Search the data for the word "swimlaneHead" and copy every line where it occurs.

━━━━━ MATERIAL SHOWN

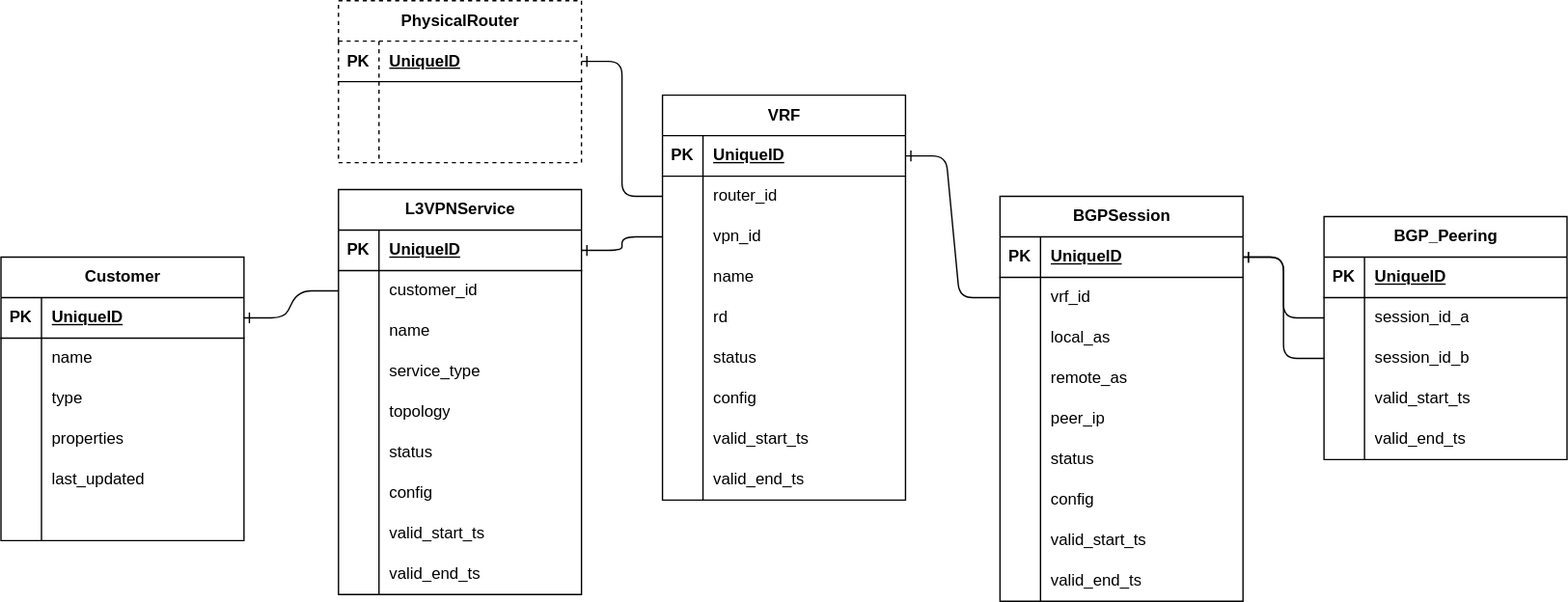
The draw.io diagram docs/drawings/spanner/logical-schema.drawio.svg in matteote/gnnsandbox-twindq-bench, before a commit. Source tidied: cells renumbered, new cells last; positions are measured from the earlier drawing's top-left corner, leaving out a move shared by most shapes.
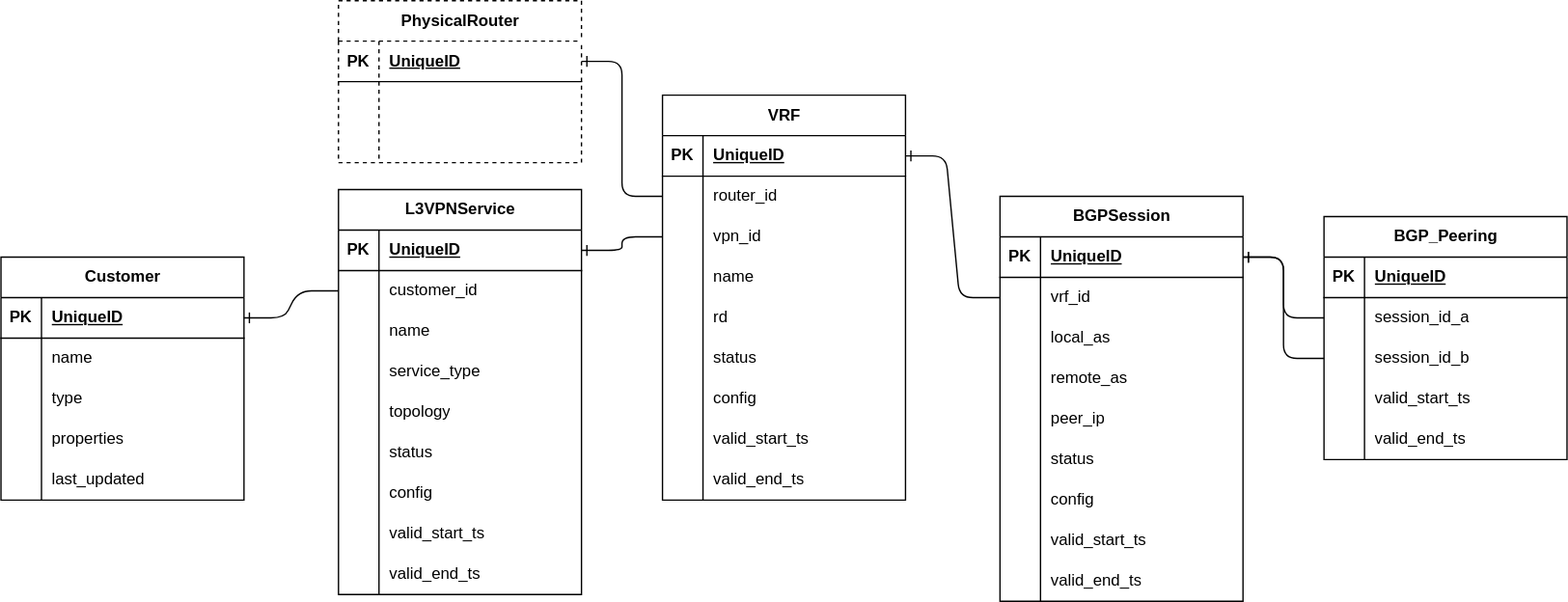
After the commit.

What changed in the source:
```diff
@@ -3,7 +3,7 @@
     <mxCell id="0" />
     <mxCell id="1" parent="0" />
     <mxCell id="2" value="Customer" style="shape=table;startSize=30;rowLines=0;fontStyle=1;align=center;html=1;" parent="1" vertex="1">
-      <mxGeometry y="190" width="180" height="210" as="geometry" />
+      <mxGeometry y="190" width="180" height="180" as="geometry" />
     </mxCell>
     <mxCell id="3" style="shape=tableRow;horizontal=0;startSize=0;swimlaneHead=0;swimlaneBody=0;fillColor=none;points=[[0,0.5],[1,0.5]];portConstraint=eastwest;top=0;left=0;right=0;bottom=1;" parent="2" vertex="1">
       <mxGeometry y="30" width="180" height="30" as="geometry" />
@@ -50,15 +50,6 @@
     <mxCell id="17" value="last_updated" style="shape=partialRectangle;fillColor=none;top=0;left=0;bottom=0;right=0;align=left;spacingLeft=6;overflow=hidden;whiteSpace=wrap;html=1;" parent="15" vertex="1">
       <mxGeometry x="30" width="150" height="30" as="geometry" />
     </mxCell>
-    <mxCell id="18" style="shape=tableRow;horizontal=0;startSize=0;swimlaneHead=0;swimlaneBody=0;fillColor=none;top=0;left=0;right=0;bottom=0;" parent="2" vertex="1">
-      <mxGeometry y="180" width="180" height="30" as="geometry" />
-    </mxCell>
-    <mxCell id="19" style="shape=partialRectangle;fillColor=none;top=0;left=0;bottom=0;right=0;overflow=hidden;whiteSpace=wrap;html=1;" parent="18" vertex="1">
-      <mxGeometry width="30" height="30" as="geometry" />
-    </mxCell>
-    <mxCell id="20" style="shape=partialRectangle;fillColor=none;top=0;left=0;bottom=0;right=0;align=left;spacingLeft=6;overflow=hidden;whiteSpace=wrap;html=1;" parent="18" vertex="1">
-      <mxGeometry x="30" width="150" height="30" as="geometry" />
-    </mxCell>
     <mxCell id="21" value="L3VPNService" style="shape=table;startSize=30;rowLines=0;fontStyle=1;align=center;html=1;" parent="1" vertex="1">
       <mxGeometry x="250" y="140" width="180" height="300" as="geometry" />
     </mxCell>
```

━━━━━━━━━━

# RESPONSE FOR THIS EXERCISE
     <mxCell id="3" style="shape=tableRow;horizontal=0;startSize=0;swimlaneHead=0;swimlaneBody=0;fillColor=none;points=[[0,0.5],[1,0.5]];portConstraint=eastwest;top=0;left=0;right=0;bottom=1;" parent="2" vertex="1">
-    <mxCell id="18" style="shape=tableRow;horizontal=0;startSize=0;swimlaneHead=0;swimlaneBody=0;fillColor=none;top=0;left=0;right=0;bottom=0;" parent="2" vertex="1">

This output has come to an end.